According to the Los Angeles Times, Sony and Paramount will spend more than $100 million to market and release the 3D movie worldwide, and about 30 per cent of Tintin's revenue will go directly to Spielberg and producer Peter Jackson, the man behind the enormously popular The Lord of the Rings movies.
To break even, Tintin has to earn over $500 million worldwide in theatres and DVD/Blu-ray sales and other ancillary markets.
(In a rare Hollywood happening, Spielberg will have another film, a very different work, Warhorse, a sentimental story with a war background, in the market in December. And that means both films could be nominated for top Oscars, with Tintin in the animation film category.)
The principal producer for Tintin is Peter Jackson. The roles will be reversed when the sequel is made next year.
Tintin received mixed to good reviews, but many Spielberg films, including the last installment of Indiana Jones, have done robust business worldwide despite lukewarm or indifferent reviews.
'Herge's resourceful young Belgian reporter comes to the big screen in a film . (with) the expensive, rather tiresome digital process that exists in a no-man's-land between live action and animation,' wrote the British daily The Guardian. 'It starts well in a charming 1930s Brussels before Tintin (Jamie Bell) goes in pursuit of three hidden manuscripts that will lead him to ancient treasures It resembles a conflation of Raiders of the Lost Ark and Pirates of the Caribbean with John Williams's music always on the point of bursting into the Indiana Jones triumphal march.'

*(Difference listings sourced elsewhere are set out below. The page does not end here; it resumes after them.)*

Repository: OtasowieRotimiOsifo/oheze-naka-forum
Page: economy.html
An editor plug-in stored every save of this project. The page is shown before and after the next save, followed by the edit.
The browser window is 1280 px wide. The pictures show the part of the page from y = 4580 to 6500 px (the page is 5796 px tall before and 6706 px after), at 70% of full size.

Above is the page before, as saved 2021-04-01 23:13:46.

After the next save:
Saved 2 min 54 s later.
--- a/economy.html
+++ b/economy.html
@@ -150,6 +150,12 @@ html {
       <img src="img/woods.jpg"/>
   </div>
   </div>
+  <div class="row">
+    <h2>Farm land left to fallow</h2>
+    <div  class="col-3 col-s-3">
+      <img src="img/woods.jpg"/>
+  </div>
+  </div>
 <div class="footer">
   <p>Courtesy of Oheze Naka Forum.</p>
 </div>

The final verdict? ' It's fairly enjoyable, rather bland, less fun dramatically and graphically than the Herge comics,' wrote The Guardian.

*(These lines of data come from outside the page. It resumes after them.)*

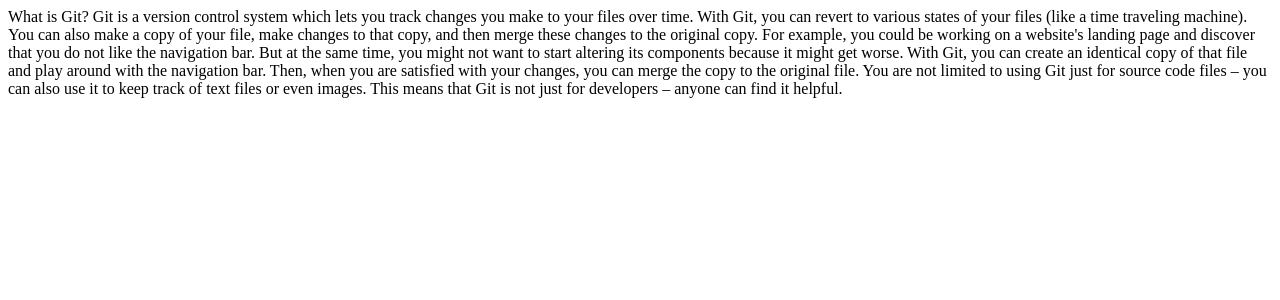
Repository: dev-singh-kanyal/Archive-git_github
Page: index.html
An editor plug-in stored every save of this project. The page is shown before and after a run of saves, followed by the edit.
The browser window is 1280 px wide. The pictures show the whole page.

Above is the page before, as saved 2022-06-24 15:02:25.

### index.html
<!DOCTYPE html>
<html lang="en">
<head>
    <meta charset="UTF-8">
    <meta http-equiv="X-UA-Compatible" content="IE=edge">
    <meta name="viewport" content="width=device-width, initial-scale=1.0">
    <title>Git and GitHub</title>
</head>
<body>
    What is Git?
Git is a version control system which lets you track changes you make to your files over time. With Git, you can revert to various states of your files (like a time traveling machine). You can also make a copy of your file, make changes to that copy, and then merge these changes to the original copy.

For example, you could be working on a website's landing page and discover that you do not like the navigation bar. But at the same time, you might not want to start altering its components because it might get worse.

With Git, you can create an identical copy of that file and play around with the navigation bar. Then, when you are satisfied with your changes, you can merge the copy to the original file.

You are not limited to using Git just for source code files – you can also use it to keep track of text files or even images. This means that Git is not just for developers – anyone can find it helpful.
</body>
</html>

After the next 4 saves:
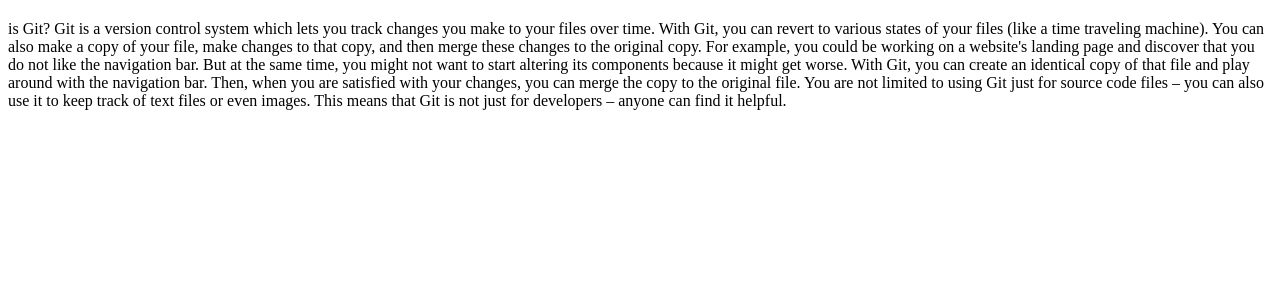
The 4 saves are shown as one change because they came seconds apart.
The last was saved 9 s later.
--- a/index.html
+++ b/index.html
@@ -7,7 +7,7 @@
     <title>Git and GitHub</title>
 </head>
 <body>
-    What is Git?
+<h2></h2> is Git?
 Git is a version control system which lets you track changes you make to your files over time. With Git, you can revert to various states of your files (like a time traveling machine). You can also make a copy of your file, make changes to that copy, and then merge these changes to the original copy.
 
 For example, you could be working on a website's landing page and discover that you do not like the navigation bar. But at the same time, you might not want to start altering its components because it might get worse.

The studios decided to launch the Peter Jackson-produced film so far ahead of its US debut on December 21 in part to boost ticket sales in Europe, where the 82-year-old Belgian comic book series is a beloved part of the cultural history. If the film is successful abroad, the studios will use that success to create a strong buzz for the film in America and Canada, as well as Central and South America. Its distributor also said in a statement that the film was given a big break in Europe many weeks before its arrival in America because of several days of school holidays in many countries.

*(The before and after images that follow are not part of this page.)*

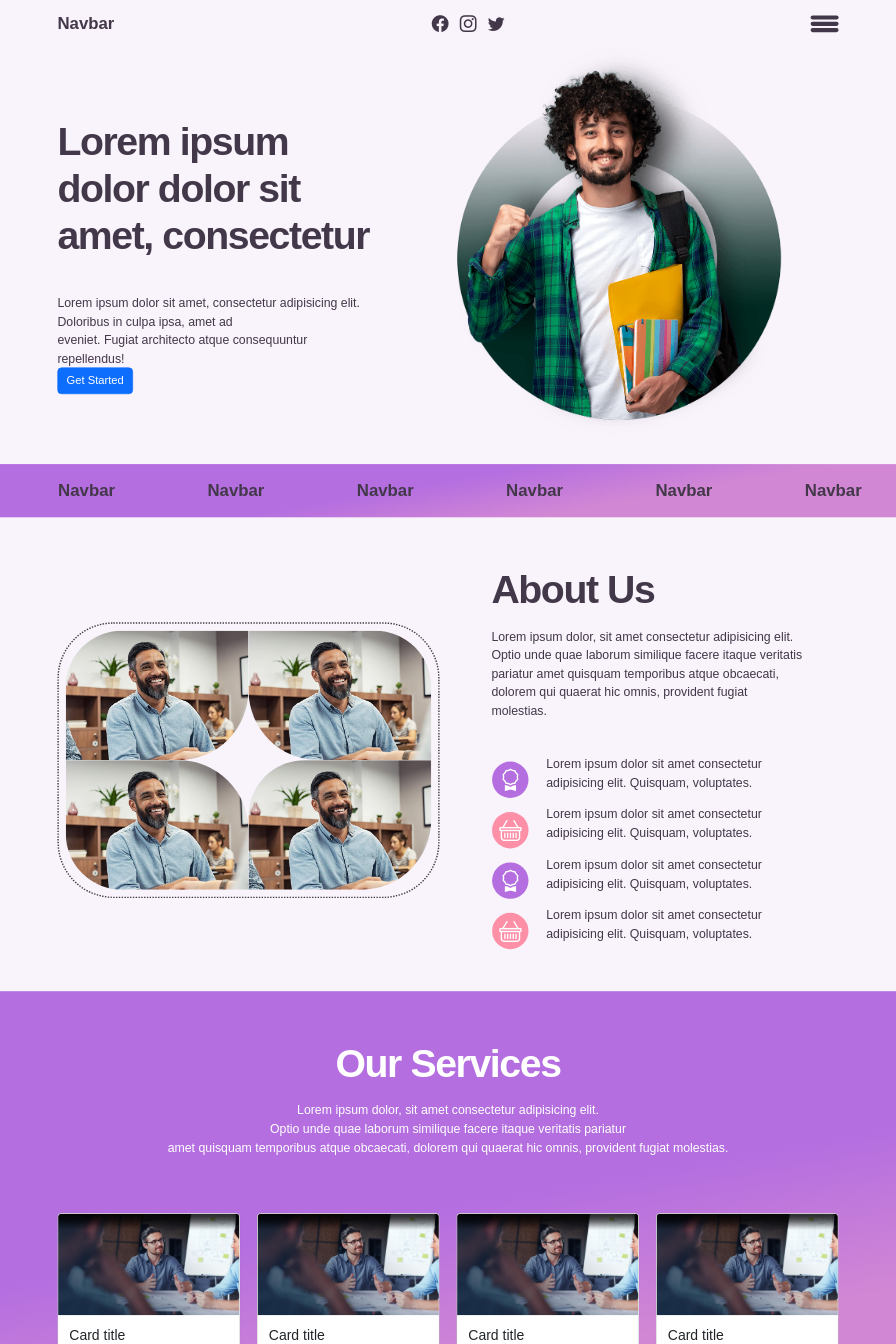
Repository: tagnam/project27012025
Page: index.html
The author's editor kept a copy of each file at every save. The page is drawn from the files as they stood at one save, then again after a run of saves.
The browser window is 1280 px wide. The pictures show the part of the page from y = 0 to 1920 px (the page is 3229 px tall), at 70% of full size.

Above is the page before, as saved 2025-01-28 13:10:38.

After the next 3 saves:
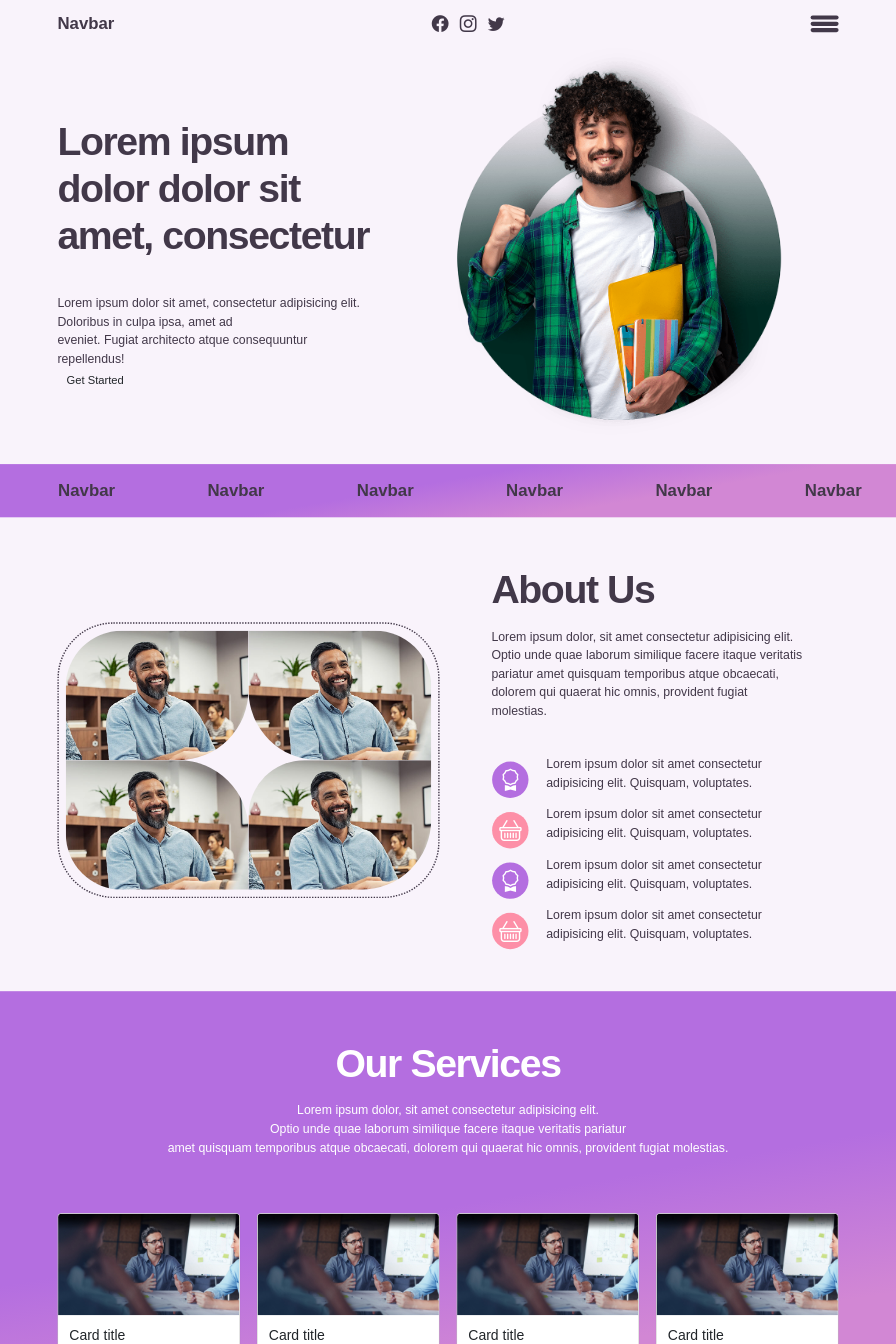
The 3 saves are shown as one change because they came seconds apart.
The last was saved 14 min 43 s later.
--- a/index.html
+++ b/index.html
@@ -73,7 +73,7 @@
                                 Lorem ipsum dolor sit amet, consectetur adipisicing elit. Doloribus in culpa ipsa, amet ad<br />
                                 eveniet. Fugiat architecto atque consequuntur repellendus!
                             </p>
-                            <button class="btn btn-primary">Get Started</button>
+                            <button class="btn custom-btn">Get Started</button>
                         </div>
                     </div>
                     <div class="col-lg-6 col-md-6 col-sm-12">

Though Puss in Boots was the number one film of the week in North America, its weekend gross of $34 million was certainly disappointing. The film could have made 10 per cent more, trade analysts believe, had it not been for the blizzard which severely disrupted life in America's northeastern states. Even then, the film is doing well abroad.
According to the trade publication The Hollywood Reporter, it set records for an animation title in Russia ($15 million from 700 locations).
Family friendly films such as Smurfs and Cars 2 have more than doubled domestic box office receipts abroad. With a $17 million gross in Russia and a handful of small territories such as the Philippines, Puss was the weekend's number two title overall outside North America.